They say: "We work on what the year gives us. In the cidery, we do as little as possible to it. This deeper bittersweet, medium-dry cider is made from the late ripening, rare varieties of apples in our Cork orchards. Pair with darker meats, spicy food, cheese and oily fish.” Serve chilled, no ice!
Killahora was founded by two cousins, Barry Walsh and Dave Watson, with the goal of growing the best rare apple and pear varieties on Irish soil and to use artisanal techniques to turn them into award winning drinks.
Dave brings a passion for and encyclopaedia-like knowledge of apple and pear trees, while Barry brings the wizardry of fermenting, blending and creating new drinks. “We make everything as naturally as possible with minimum intervention and use wild fermentation.Everything is handmade on site with 100% fresh juice and we take our time, allowing our products to mature for up to a year to get the most complexity of flavour.”
Highbank “Proper Irish Cider” 2016 6%, 500ml bottle Bradley’s of Cork
This organic cider from Kilkenny’s Highbank Orchard has an amber colour, with fountains of bubbles rising. Aromas are tart and true to the orchard fruit. On the palate, it is just amazing, this masterpiece of deliciousness and refreshment and then that dry finalé. If Bach had made cider, he’d have been happy to put his name to a bottle like this, precise and satisfying from first drop to last.
They say: This traditional, dry cider grown and produced by Highbank Orchards Matured on its wild yeasts Highbank Proper Cider has no added sulphites, no added sugar and is Irish Organic with naturally high tannins. A delicious, refreshing drink, Proper Cider should be served chilled over ice particularly with a fish course.
Highbank Organic Orchards, owned and run by Rod and Julie Calder-Potts, produce their ciders in small batches with an emphasis on pairing ciders with different foods. All organic, with no added sulphites and gluten free, the cider apples are from Highbank’s own organic trees grown on Highbank Organic farm in County Kilkenny. It is a beautiful farm and this is a beautiful cider.
Longueville “Mór” Cider 8%, 500ml bottle Bradley’s of Cork
This Longueville House cider had a clear amber colour and pleasing orchard aromas. This is a medium cider with a delicious full flavour, slight touch of tannins (on the lips) and a satisfying finish.
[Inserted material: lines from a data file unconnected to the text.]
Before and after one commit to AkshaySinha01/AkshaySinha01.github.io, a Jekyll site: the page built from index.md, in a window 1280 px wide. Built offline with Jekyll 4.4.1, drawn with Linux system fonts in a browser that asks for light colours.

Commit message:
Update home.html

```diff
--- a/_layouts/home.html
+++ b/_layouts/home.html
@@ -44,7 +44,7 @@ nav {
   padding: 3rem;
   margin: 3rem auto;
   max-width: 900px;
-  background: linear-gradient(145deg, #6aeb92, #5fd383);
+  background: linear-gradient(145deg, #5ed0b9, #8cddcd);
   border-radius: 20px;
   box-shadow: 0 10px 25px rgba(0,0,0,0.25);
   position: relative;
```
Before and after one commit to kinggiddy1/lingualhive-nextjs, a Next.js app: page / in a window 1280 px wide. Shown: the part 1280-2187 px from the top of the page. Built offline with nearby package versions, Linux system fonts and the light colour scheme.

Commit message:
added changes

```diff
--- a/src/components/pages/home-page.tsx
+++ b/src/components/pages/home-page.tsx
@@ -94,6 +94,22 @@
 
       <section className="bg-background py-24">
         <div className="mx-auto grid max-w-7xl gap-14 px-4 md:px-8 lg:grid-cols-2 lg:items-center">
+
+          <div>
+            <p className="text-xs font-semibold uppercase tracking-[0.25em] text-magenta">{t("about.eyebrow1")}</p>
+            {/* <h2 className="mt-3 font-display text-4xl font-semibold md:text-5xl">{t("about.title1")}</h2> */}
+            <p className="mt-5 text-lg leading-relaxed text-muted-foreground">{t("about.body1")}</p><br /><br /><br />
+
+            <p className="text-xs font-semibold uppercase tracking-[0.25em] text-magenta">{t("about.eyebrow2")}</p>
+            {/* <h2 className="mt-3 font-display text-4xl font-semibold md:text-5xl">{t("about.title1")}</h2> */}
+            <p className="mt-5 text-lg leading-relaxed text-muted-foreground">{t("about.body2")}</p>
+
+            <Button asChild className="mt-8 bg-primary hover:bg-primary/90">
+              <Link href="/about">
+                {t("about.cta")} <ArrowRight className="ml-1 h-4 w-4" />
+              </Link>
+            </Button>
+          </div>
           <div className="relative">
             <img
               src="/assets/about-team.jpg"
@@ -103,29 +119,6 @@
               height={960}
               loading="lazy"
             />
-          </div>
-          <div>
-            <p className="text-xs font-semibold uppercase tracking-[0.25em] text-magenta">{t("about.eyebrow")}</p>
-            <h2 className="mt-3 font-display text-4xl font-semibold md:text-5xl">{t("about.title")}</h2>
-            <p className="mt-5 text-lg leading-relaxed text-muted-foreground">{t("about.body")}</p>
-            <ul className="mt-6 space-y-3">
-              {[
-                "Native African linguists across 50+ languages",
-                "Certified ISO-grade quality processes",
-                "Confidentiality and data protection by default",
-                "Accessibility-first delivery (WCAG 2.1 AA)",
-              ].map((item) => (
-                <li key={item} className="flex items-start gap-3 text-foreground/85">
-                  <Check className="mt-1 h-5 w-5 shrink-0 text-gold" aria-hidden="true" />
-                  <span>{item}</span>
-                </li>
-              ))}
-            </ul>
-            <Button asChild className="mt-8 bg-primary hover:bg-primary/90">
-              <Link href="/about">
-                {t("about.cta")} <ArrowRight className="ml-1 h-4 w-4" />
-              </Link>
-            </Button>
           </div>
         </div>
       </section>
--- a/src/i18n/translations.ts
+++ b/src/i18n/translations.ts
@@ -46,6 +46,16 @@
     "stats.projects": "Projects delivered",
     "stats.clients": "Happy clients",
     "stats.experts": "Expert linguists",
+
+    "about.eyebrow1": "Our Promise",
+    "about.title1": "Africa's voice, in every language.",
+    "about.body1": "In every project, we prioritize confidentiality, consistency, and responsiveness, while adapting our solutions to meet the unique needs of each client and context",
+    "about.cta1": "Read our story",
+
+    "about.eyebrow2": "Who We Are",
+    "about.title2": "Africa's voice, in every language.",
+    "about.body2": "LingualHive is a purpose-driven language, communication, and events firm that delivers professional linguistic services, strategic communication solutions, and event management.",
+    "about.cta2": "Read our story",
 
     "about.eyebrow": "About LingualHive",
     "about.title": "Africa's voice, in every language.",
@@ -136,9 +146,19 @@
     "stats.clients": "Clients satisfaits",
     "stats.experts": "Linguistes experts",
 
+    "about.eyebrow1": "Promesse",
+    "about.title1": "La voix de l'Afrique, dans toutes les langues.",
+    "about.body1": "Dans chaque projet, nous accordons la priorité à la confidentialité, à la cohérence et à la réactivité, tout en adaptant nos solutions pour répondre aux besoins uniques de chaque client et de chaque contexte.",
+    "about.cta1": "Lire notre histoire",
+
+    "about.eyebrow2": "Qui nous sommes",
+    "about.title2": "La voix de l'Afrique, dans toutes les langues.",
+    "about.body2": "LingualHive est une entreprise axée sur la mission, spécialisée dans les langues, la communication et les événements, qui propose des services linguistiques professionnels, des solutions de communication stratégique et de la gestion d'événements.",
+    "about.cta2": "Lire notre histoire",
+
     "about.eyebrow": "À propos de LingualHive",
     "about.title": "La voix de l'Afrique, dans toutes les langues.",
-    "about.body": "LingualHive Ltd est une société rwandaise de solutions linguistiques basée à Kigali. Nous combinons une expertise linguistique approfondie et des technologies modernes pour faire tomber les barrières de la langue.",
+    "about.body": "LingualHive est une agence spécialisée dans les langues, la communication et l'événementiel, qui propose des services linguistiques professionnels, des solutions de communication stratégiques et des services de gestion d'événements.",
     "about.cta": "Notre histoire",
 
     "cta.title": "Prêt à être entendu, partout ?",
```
Rubert Atkinson of Longueville: “No ice! It waters down the flavours and kills the sparkle. Enjoy this like a wine, in a wine glass.”
Longueville House (near Mallow, Co. Cork) grow two varieties of cider apple, the Dabinett and the Michelin - “No chemicals and no pesticides”. The regular Longueville House Cider, has an abv of 5.9%. The sugar is natural and they use no extra sulphites.
Longueville’s Mór gets its higher abv (8.00%) and distinctive flavour from fermentation (1 year) in their just-emptied apple brandy casks. “It is the same juice as the regular cider but is more robust, has more character, more flavour, well rounded, well balanced, really lovely.” I couldn't agree more! Made from 100% fresh apples. Contains only naturally occurring sulphites.
They say: William O'Callaghan and his father Michael before him have been fermenting exceptional craft cider and distilling Ireland's only Apple Brandy now for almost 35 years. We have brought the cider and brandy production to another level while maintaining the very natural and respectful processes of our fore fathers, the terroir and sustainability - crushing, pressing, fermentation, filtration, light carbonation, pasteurisation - all while using no pesticides, fungicides, insecticides or any other ‘cides in our orchards.
One way they counter the aphids, a tiny bug that can do enormous damage, is to encourage the hoverfly by planting the likes of Fennel, Angelica and Yarrow. These attract the hoverfly, a natural enemy of the aphid.